**RECORDS FOR THIS TASK**
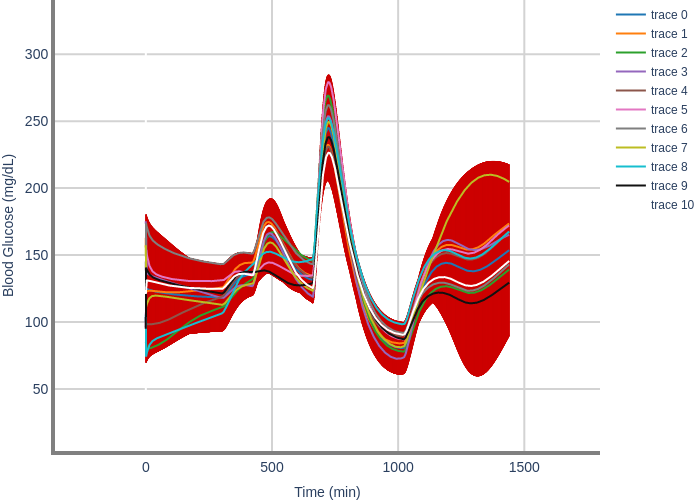
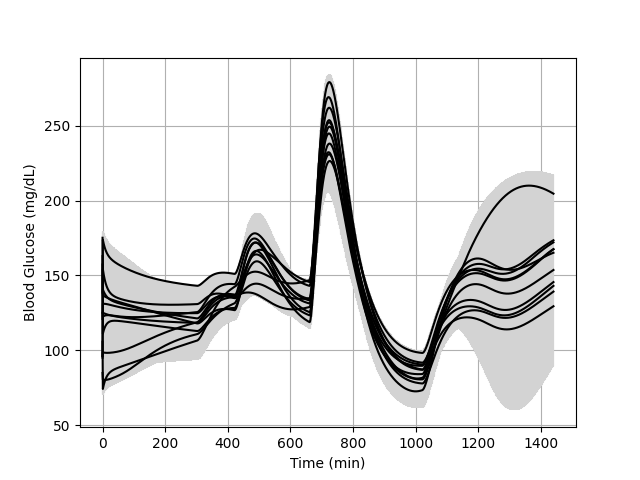
update extended shutoff

Changed region(s): [[0.0, 0.0, 1.0, 1.0], [0.4375, 0.7188, 0.4688, 0.7812], [0.25, 0.375, 0.2812, 0.4375]]

diff --git a/pump/analysis.py b/pump/analysis.py
@@ -317,11 +317,11 @@ if __name__ == '__main__':
     # fig = plot_results(results[0])
     # fig.write_image('test2.png')
 
-    result = load_from_dir('./results/redzone_high', 'scenario_5')
+    result = load_from_dir('./results/bad_verif', 'scenario_4')
     scenario, traces, safety = result
     print(hash(scenario))
     fig, ax = plot_result_paper(result)
-    fig.savefig('./figures/large_meal.png')
+    fig.savefig('./figures/extended_shutoff.png')
 
     # scenarios = load_scenarios_and_dirs('/mnt/shared/gpfs/home/ndate2/InsulinPump/results/verification')
     # rank_analysis(scenarios, key=redzone_high_key, n=5000, output_dir='results/redzone_high', reverse=True)
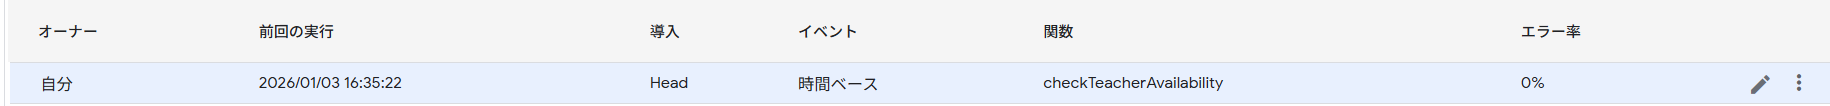
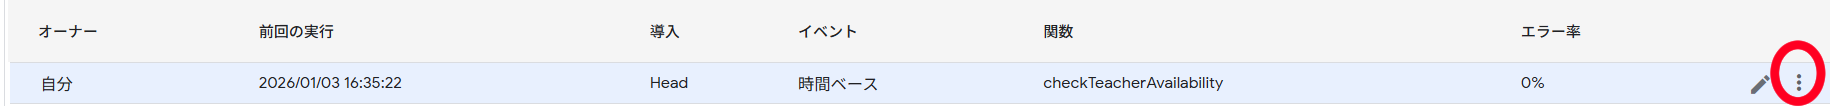
htmlを最新にしました

Changed region(s): [[0.9656, 0.3679, 1.0, 1.0]]

diff --git a/index.html b/index.html
@@ -167,7 +167,7 @@
             <img src="step1_spreadsheet_name.png" alt="名前を付けて準備完了">
             <p>「pamoka_gas」に名前を変えてみました。</p>
            <img src="pamoka_gas.png" alt="名前が変わったところ">
-            <p>再度を開こうとした時、該当のスプレッドシートがすぐ見つけられます。</p>
+            <p>再度開きたい時、該当のスプレッドシートがすぐ見つけられます。</p>
            <img src="tofind.png" alt="名前が変わったところ">
         </div>
 
@@ -175,13 +175,14 @@
             <h2>番外編：監視を止めたいときは？</h2>
             <p>「もう通知はいらない」という時は、GAS画面の左にある<strong>時計マーク（トリガー）</strong>を押して、設定されているトリガーをゴミ箱マークで消します。</p>
             <img src="trigger_button.png" alt="トリガーボタン">
-            <p>右端の3つの点をクリックして「トリガーを削除」を選んでね。</p>
+            <p>右端の3つの点をクリックします。</p>
             <img src="trigger1.png" alt="トリガーの設定表示">
+            <p>「トリガーを削除」を選択します。</p>
             <img src="trigger2.png" alt="トリガーを削除">
-            <p>1人だけ消したい・トリガーの削除はややこしそうだからやりたくない、等という場合はスプレッドシートから講師番号を削除するだけでも監視は止まります。<br>
+            <p>講師を1人だけ消したい・トリガーの削除はややこしそうだからやりたくない、等という場合はスプレッドシートから講師番号を削除するだけでも監視は止まります。<br>
 A列を消す場合は、B列・C列も合わせて削除してください(誤作動防止)。
 </p>
-           <p class="pink-text">※注意：スプレッドシート自体を削除しても、通知は止まりません。必ずトリガーを削除するか、スプレッドシート上から講師番号の削除をお願いします。</p> 
+           <p class="pink-text">※⚠ 注意！ススプレッドシートを削除するだけでは、自動監視（タイマー）は止まりません！ そのままにすると「エラーが発生しました」というメールが毎日届くようになってしまいます。 必ずトリガーを削除してから、シートを削除してください。</p> 
         </div>
 
         <footer>
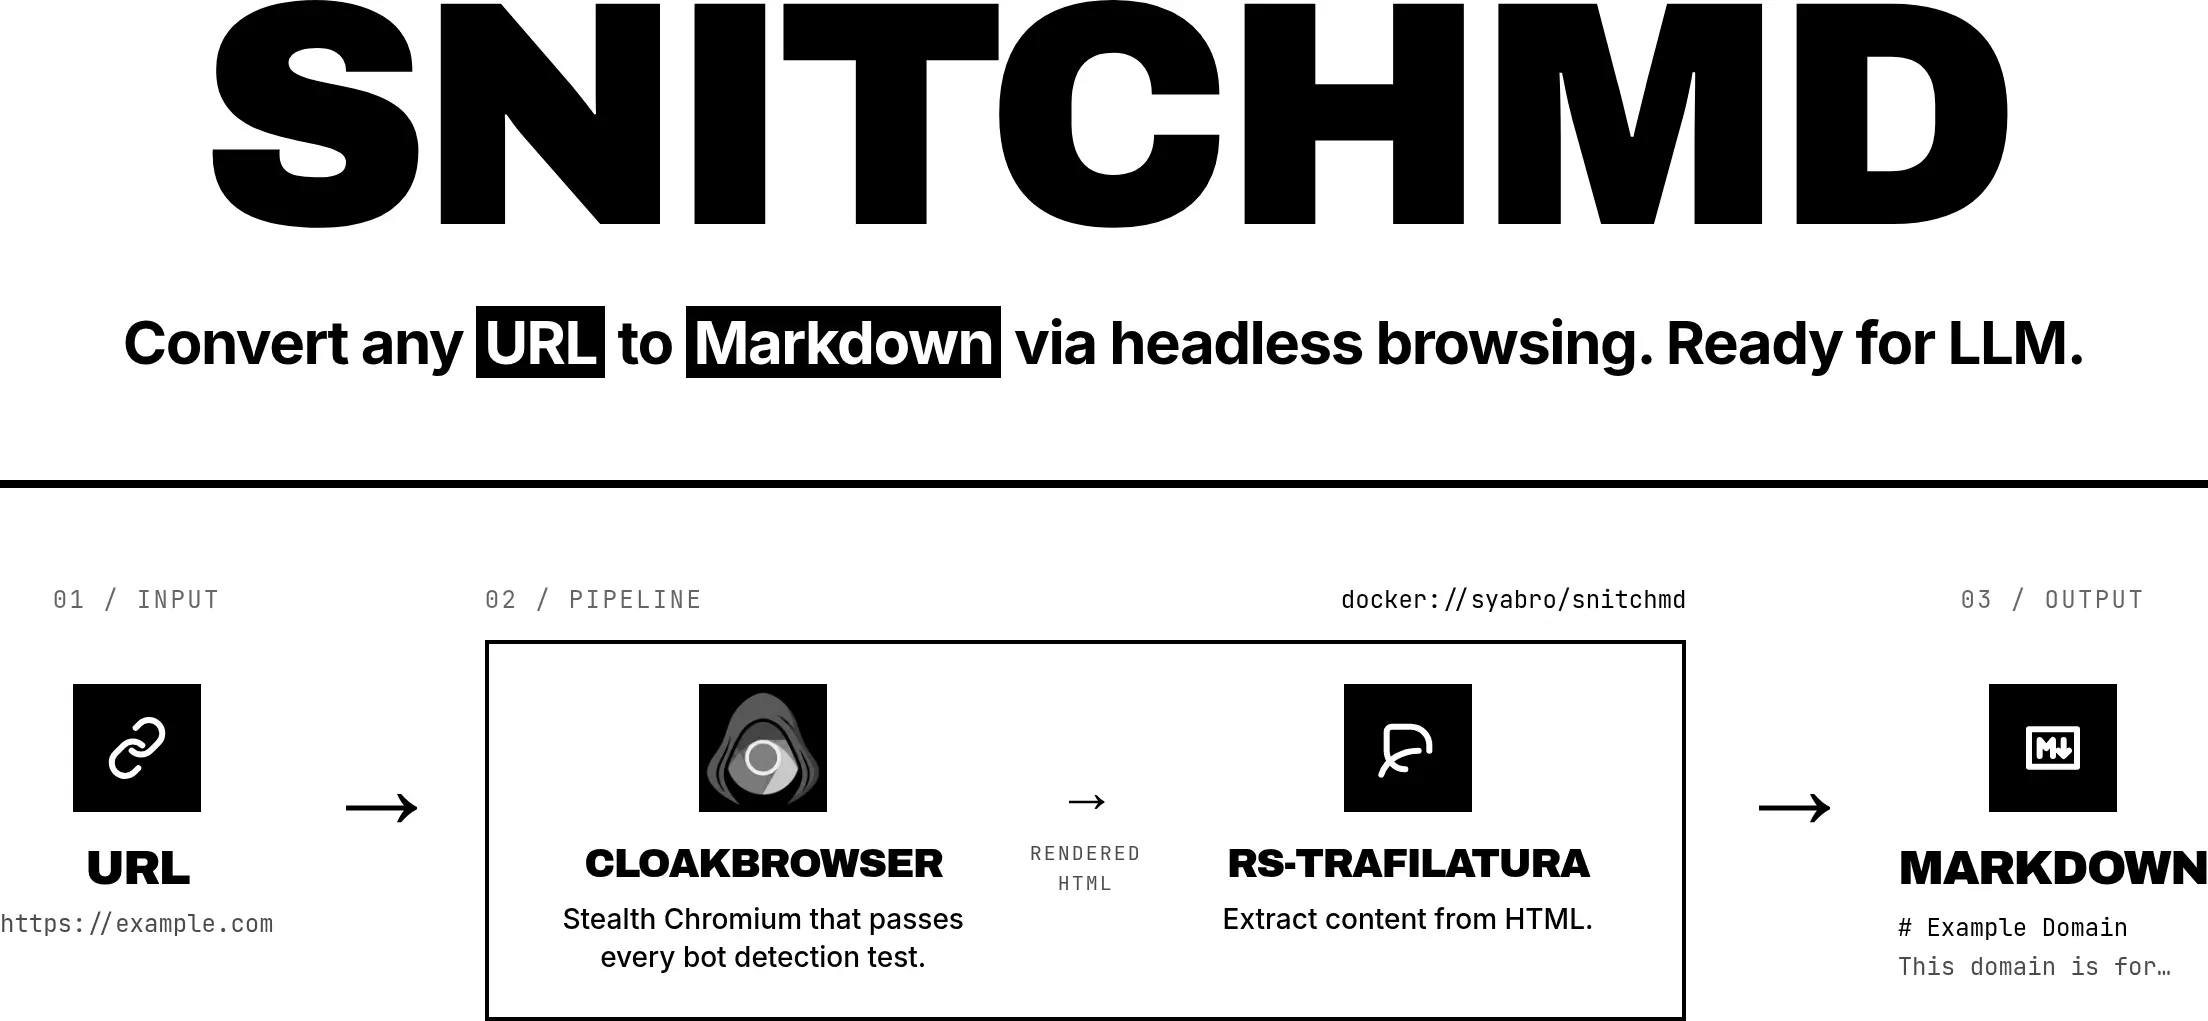
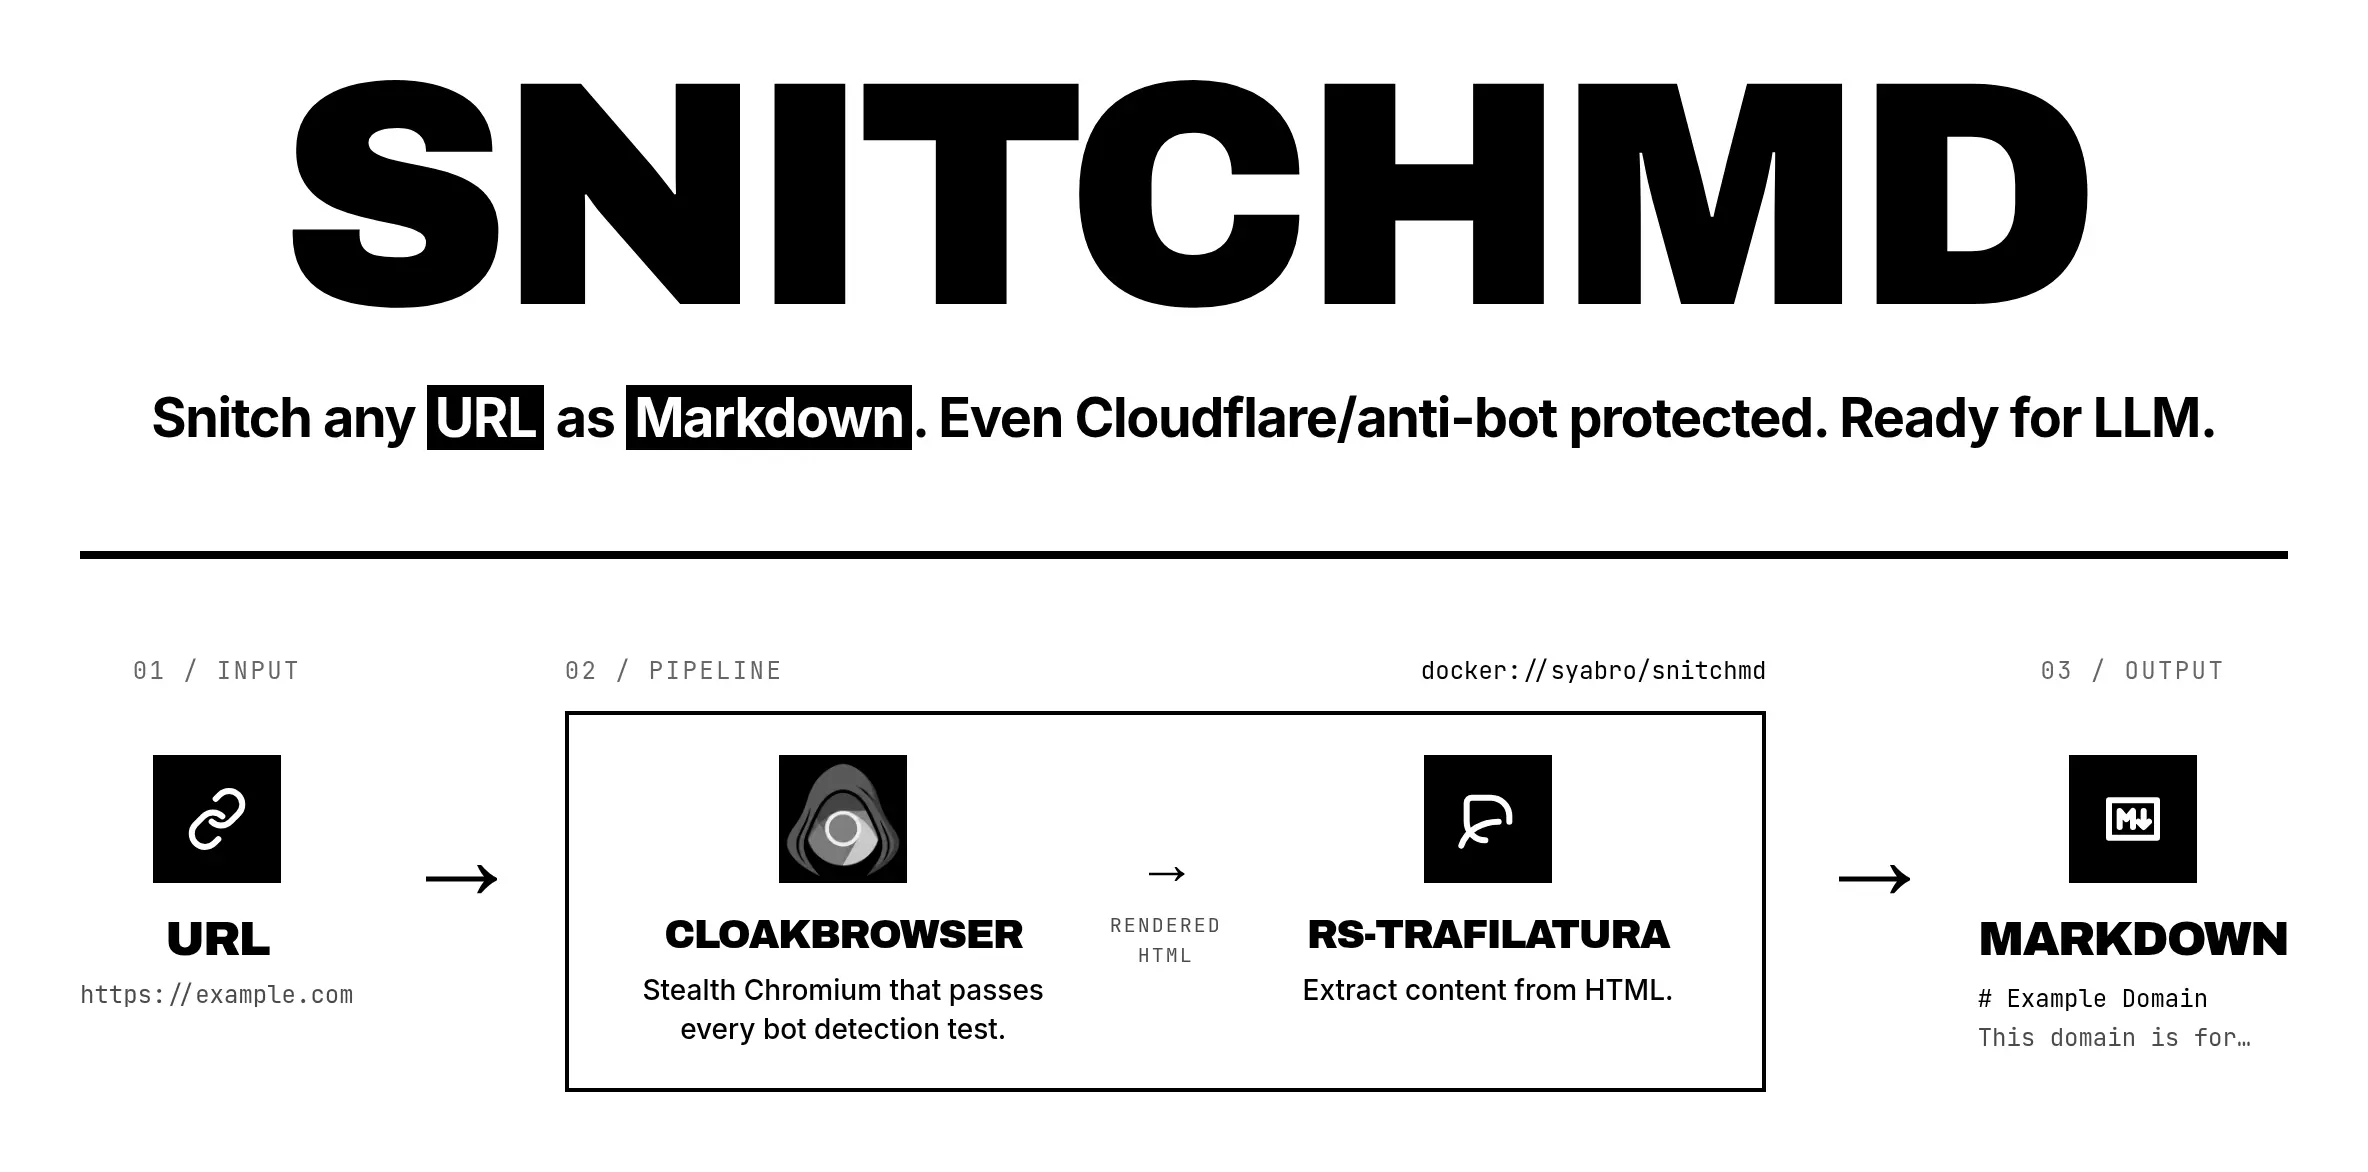
DOCS: add 40px padding around flow diagram for dark-theme readability

diff --git a/assets/snitchmd-flow.html b/assets/snitchmd-flow.html
@@ -22,8 +22,8 @@
 
       <!-- Hero -->
       <h1 class="display text-[10rem] uppercase leading-[0.85] break-words text-center">snitchmd</h1>
-      <p class="mt-6 text-3xl font-bold tracking-tight leading-snug whitespace-nowrap text-center">
-        Convert any <span class="hl">URL</span> to <span class="hl">Markdown</span> via headless browsing. Ready for LLM.
+      <p class="mt-6 text-[1.6875rem] font-bold tracking-tight leading-snug whitespace-nowrap text-center">
+        Snitch any <span class="hl">URL</span> as <span class="hl">Markdown</span>. Even Cloudflare/anti-bot protected. Ready for LLM.
       </p>
 
       <!-- Divider -->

**TASK INSTRUCTIONS**
Restate each entry word for word; omit the pictures.

**RESPONSE AREA**
update extended shutoff

Changed region(s): [[0.0, 0.0, 1.0, 1.0], [0.4375, 0.7188, 0.4688, 0.7812], [0.25, 0.375, 0.2812, 0.4375]]

diff --git a/pump/analysis.py b/pump/analysis.py
@@ -317,11 +317,11 @@ if __name__ == '__main__':
     # fig = plot_results(results[0])
     # fig.write_image('test2.png')
 
-    result = load_from_dir('./results/redzone_high', 'scenario_5')
+    result = load_from_dir('./results/bad_verif', 'scenario_4')
     scenario, traces, safety = result
     print(hash(scenario))
     fig, ax = plot_result_paper(result)
-    fig.savefig('./figures/large_meal.png')
+    fig.savefig('./figures/extended_shutoff.png')
 
     # scenarios = load_scenarios_and_dirs('/mnt/shared/gpfs/home/ndate2/InsulinPump/results/verification')
     # rank_analysis(scenarios, key=redzone_high_key, n=5000, output_dir='results/redzone_high', reverse=True)
htmlを最新にしました

Changed region(s): [[0.9656, 0.3679, 1.0, 1.0]]

diff --git a/index.html b/index.html
@@ -167,7 +167,7 @@
             <img src="step1_spreadsheet_name.png" alt="名前を付けて準備完了">
             <p>「pamoka_gas」に名前を変えてみました。</p>
            <img src="pamoka_gas.png" alt="名前が変わったところ">
-            <p>再度を開こうとした時、該当のスプレッドシートがすぐ見つけられます。</p>
+            <p>再度開きたい時、該当のスプレッドシートがすぐ見つけられます。</p>
            <img src="tofind.png" alt="名前が変わったところ">
         </div>
 
@@ -175,13 +175,14 @@
             <h2>番外編：監視を止めたいときは？</h2>
             <p>「もう通知はいらない」という時は、GAS画面の左にある<strong>時計マーク（トリガー）</strong>を押して、設定されているトリガーをゴミ箱マークで消します。</p>
             <img src="trigger_button.png" alt="トリガーボタン">
-            <p>右端の3つの点をクリックして「トリガーを削除」を選んでね。</p>
+            <p>右端の3つの点をクリックします。</p>
             <img src="trigger1.png" alt="トリガーの設定表示">
+            <p>「トリガーを削除」を選択します。</p>
             <img src="trigger2.png" alt="トリガーを削除">
-            <p>1人だけ消したい・トリガーの削除はややこしそうだからやりたくない、等という場合はスプレッドシートから講師番号を削除するだけでも監視は止まります。<br>
+            <p>講師を1人だけ消したい・トリガーの削除はややこしそうだからやりたくない、等という場合はスプレッドシートから講師番号を削除するだけでも監視は止まります。<br>
 A列を消す場合は、B列・C列も合わせて削除してください(誤作動防止)。
 </p>
-           <p class="pink-text">※注意：スプレッドシート自体を削除しても、通知は止まりません。必ずトリガーを削除するか、スプレッドシート上から講師番号の削除をお願いします。</p> 
+           <p class="pink-text">※⚠ 注意！ススプレッドシートを削除するだけでは、自動監視（タイマー）は止まりません！ そのままにすると「エラーが発生しました」というメールが毎日届くようになってしまいます。 必ずトリガーを削除してから、シートを削除してください。</p> 
         </div>
 
         <footer>
DOCS: add 40px padding around flow diagram for dark-theme readability

diff --git a/assets/snitchmd-flow.html b/assets/snitchmd-flow.html
@@ -22,8 +22,8 @@
 
       <!-- Hero -->
       <h1 class="display text-[10rem] uppercase leading-[0.85] break-words text-center">snitchmd</h1>
-      <p class="mt-6 text-3xl font-bold tracking-tight leading-snug whitespace-nowrap text-center">
-        Convert any <span class="hl">URL</span> to <span class="hl">Markdown</span> via headless browsing. Ready for LLM.
+      <p class="mt-6 text-[1.6875rem] font-bold tracking-tight leading-snug whitespace-nowrap text-center">
+        Snitch any <span class="hl">URL</span> as <span class="hl">Markdown</span>. Even Cloudflare/anti-bot protected. Ready for LLM.
       </p>
 
       <!-- Divider -->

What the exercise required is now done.